On Thursday evening, May 9, the Institute held a gala banquet in Washington as part of a three-day celebration marking Cato’s quarter century defense of liberty. At the dinner, the Institute presented the first Milton Friedman Prize for Advancing Liberty posthumously, to distinguished British economist Peter Bauer, a professor emeritus at the London School of Economics who authored ground-breaking work on development economics. Dinner speakers included P. J. O’Rourke, author and Cato Institute H. L. Mencken Research Fellow, and John Stossel of ABC News “20/20.”

To mark the anniversary, several special publications were released. Cato executive vice president David Boaz edited Toward Liberty: The Idea That Is Changing the World, a collection of Cato’s essays over the past 25 years. Cato Clippings reprints some of the Cato staff’s best op-eds. Cato also published a special 25-year Annual Report with highlights of its work.

For an overview of Cato’s first twenty-five years, visit the About Us page. The Institute was founded in 1977 by Edward H. Crane and Charles G. Koch in San Francisco. As the New York Times pointed out during Cato’s 10th anniversary in 1987, “Cato has managed to generate more activity and interest across a wider political spectrum than some of its more sedate competitors with much larger budgets.” Last year, FAIR reported that in a review of the top 25 think tanks that the Cato Institute had the second most major media mentions.

While many avoided Social Security as the “Third Rail,” the Cato Institute, in its inaugural edition of Cato Policy Report in 1979 argued that privatization of the system should be considered. The following year Cato published Peter Ferrara’s 500-page Social Security: The Inherent Contradiction, which makes the case for privatization of Social Security. In 1995, on the 60th anniversary of the creation of the government-run Social Security program, the Cato Institute established the Project on Social Security Choice.

The Cato Institute has hosted conferences around the world, including a 1988 conference in Shanghai that was the first free-market conference held in mainland China since its communist takeover. In 1990 Cato hosted a week-long conference in Moscow titled “Transition to Freedom: The New Soviet Challenge.”

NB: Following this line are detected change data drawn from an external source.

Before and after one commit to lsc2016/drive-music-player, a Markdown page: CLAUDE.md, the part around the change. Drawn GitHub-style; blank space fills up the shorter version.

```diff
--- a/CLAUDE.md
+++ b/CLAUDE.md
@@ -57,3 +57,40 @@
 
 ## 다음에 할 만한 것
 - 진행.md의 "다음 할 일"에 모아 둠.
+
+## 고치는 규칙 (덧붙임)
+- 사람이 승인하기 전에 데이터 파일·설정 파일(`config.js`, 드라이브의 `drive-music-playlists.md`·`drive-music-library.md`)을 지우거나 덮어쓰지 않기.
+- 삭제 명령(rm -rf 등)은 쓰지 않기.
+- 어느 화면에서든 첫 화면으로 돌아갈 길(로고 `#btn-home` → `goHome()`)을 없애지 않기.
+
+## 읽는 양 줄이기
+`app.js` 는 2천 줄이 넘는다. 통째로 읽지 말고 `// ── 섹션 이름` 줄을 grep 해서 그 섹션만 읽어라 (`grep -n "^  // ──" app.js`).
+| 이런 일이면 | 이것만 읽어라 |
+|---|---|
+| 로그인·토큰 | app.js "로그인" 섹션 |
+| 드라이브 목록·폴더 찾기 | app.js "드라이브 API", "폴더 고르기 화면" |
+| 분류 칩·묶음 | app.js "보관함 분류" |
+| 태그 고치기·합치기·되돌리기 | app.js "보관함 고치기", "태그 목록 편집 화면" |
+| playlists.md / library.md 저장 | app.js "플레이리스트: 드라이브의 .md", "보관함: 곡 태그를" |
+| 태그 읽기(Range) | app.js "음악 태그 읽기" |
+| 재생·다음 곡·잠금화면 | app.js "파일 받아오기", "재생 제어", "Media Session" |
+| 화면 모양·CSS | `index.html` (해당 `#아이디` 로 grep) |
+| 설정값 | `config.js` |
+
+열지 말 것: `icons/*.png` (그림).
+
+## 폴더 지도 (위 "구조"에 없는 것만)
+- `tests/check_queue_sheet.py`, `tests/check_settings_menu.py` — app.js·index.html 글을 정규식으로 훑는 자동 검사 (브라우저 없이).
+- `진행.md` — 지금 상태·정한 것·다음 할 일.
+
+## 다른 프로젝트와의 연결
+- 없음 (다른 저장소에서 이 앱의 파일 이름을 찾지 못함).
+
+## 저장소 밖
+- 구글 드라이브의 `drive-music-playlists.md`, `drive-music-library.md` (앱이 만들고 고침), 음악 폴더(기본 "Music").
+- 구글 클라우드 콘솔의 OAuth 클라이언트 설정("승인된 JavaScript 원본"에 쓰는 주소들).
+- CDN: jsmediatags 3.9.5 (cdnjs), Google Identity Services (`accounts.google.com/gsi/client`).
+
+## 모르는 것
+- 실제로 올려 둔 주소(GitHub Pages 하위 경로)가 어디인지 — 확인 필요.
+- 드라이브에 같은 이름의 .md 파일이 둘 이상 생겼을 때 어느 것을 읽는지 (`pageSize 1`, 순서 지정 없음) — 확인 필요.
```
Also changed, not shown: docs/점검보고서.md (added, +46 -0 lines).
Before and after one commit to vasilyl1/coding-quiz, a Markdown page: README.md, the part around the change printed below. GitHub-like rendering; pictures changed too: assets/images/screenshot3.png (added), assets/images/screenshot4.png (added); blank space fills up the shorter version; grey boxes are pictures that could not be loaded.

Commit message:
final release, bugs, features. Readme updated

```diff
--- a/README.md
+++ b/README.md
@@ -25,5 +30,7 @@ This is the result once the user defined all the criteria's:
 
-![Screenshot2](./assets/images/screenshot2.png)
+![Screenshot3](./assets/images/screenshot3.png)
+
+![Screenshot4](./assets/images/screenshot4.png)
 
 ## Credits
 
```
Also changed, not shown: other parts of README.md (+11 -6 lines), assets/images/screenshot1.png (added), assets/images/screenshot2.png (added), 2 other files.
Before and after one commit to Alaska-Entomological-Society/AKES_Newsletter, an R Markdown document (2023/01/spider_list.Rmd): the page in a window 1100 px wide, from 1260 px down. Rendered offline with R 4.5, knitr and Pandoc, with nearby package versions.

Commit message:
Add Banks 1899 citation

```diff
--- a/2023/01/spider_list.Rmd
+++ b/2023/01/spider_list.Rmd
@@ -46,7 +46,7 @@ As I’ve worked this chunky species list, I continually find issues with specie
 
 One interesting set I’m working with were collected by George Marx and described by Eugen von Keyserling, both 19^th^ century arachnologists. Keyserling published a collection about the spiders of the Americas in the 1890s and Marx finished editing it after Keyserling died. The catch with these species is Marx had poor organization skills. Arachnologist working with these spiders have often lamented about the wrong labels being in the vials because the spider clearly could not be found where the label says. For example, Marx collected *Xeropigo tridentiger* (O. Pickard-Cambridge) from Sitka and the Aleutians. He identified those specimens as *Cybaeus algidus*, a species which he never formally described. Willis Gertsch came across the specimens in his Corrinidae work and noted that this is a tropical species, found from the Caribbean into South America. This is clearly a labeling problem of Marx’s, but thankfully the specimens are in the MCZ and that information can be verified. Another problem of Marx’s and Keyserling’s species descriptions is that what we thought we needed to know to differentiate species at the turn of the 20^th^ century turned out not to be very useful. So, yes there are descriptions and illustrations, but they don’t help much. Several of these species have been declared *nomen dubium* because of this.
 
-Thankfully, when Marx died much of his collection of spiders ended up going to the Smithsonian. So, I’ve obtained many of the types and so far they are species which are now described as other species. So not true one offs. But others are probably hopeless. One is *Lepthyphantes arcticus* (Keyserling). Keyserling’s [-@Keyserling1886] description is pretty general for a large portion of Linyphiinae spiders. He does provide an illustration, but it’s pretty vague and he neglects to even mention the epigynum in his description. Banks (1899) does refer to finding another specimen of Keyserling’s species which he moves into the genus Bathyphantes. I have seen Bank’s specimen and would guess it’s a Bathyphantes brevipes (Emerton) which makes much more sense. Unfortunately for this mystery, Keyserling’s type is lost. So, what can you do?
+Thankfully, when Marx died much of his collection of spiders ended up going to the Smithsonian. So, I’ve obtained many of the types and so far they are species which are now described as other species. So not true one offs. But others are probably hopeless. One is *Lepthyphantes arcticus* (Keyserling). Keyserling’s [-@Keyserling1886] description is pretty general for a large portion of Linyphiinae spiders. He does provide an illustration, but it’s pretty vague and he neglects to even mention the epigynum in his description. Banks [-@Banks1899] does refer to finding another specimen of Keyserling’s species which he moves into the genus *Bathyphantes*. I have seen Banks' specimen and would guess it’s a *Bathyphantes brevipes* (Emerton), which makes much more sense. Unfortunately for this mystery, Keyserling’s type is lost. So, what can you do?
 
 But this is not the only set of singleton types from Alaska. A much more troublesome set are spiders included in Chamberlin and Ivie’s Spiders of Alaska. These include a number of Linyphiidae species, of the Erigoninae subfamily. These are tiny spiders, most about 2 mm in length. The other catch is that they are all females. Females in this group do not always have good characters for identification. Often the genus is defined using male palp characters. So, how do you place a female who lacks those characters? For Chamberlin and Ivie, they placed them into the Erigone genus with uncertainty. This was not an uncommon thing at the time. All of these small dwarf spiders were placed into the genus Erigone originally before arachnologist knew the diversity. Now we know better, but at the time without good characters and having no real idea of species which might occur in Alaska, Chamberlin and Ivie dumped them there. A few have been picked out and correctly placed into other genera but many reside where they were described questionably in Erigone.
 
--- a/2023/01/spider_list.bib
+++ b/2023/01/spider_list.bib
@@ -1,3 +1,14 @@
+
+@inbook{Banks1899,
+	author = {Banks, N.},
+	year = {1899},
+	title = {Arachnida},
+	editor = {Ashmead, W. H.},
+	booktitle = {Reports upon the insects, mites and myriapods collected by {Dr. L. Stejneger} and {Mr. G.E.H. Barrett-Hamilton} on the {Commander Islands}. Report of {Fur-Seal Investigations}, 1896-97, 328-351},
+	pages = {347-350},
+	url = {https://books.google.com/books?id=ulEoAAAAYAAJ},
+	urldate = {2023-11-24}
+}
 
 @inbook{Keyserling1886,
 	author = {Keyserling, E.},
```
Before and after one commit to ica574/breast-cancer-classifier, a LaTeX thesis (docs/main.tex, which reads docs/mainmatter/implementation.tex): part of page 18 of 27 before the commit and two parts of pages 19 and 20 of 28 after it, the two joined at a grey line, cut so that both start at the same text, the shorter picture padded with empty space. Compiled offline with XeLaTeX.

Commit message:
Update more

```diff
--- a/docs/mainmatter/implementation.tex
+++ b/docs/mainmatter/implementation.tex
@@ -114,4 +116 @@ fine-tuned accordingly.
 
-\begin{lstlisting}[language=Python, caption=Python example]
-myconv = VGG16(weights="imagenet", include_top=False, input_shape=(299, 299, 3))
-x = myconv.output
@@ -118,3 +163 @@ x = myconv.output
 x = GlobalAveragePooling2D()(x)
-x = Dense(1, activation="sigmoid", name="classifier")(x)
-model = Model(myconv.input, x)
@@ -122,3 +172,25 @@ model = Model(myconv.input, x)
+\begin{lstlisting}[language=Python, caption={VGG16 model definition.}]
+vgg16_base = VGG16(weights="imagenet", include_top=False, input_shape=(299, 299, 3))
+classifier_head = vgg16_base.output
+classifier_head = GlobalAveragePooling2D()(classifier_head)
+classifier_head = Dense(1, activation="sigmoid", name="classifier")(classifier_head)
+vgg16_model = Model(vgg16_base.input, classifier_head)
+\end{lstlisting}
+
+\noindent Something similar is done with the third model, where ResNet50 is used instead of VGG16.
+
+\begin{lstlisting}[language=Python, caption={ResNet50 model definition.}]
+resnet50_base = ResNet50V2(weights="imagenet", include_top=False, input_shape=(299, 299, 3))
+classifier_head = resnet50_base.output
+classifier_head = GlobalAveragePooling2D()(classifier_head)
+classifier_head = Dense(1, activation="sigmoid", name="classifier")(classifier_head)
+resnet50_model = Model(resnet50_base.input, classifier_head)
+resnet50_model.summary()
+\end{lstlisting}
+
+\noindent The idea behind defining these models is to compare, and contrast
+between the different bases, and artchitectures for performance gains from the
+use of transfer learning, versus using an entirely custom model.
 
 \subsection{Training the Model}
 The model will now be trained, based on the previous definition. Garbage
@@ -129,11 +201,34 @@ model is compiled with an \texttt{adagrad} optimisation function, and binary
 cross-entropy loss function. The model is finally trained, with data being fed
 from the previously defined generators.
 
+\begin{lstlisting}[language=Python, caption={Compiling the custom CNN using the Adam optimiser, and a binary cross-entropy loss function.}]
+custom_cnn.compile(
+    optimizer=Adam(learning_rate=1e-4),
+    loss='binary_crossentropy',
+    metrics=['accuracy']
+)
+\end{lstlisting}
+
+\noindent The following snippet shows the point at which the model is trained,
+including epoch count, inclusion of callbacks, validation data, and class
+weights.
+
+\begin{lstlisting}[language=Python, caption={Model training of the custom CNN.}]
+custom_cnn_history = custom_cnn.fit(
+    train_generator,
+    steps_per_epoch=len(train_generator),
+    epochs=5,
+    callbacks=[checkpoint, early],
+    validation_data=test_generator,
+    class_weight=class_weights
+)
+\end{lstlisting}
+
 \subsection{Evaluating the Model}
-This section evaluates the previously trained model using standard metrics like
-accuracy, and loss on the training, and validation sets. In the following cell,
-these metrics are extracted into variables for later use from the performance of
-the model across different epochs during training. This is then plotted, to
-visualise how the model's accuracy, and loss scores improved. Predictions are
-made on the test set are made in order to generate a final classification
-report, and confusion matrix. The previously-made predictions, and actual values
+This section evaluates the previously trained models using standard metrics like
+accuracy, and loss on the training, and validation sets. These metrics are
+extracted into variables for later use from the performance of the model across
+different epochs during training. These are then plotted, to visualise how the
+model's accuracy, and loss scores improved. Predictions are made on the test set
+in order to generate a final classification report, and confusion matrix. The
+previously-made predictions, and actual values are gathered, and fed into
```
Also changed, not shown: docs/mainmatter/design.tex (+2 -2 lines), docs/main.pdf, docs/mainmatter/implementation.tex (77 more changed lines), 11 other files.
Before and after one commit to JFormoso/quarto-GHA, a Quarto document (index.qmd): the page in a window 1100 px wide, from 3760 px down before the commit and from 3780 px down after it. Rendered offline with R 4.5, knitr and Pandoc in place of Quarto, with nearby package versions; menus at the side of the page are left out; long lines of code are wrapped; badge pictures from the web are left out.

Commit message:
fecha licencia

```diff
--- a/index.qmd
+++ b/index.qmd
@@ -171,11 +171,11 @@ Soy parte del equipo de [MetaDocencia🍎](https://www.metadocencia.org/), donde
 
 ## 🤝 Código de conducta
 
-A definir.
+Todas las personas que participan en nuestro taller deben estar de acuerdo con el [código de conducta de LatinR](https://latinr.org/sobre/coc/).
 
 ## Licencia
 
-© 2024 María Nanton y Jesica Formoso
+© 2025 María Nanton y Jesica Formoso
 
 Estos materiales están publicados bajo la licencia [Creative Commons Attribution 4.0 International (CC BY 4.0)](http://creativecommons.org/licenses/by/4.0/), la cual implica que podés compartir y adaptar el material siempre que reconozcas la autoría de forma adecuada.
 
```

The Institute has continued its work in all these areas. In 2001, the President’s Commission to Strengthen Social Security drew heavily on the work and personnel of the Cato Institute. Also in 2001, Cato held its fourth conference in China. Cato’s 19th Annual Monetary Conference was held in Mexico City. And at the beginning of 2002 Cato launched the Center for Educational Freedom.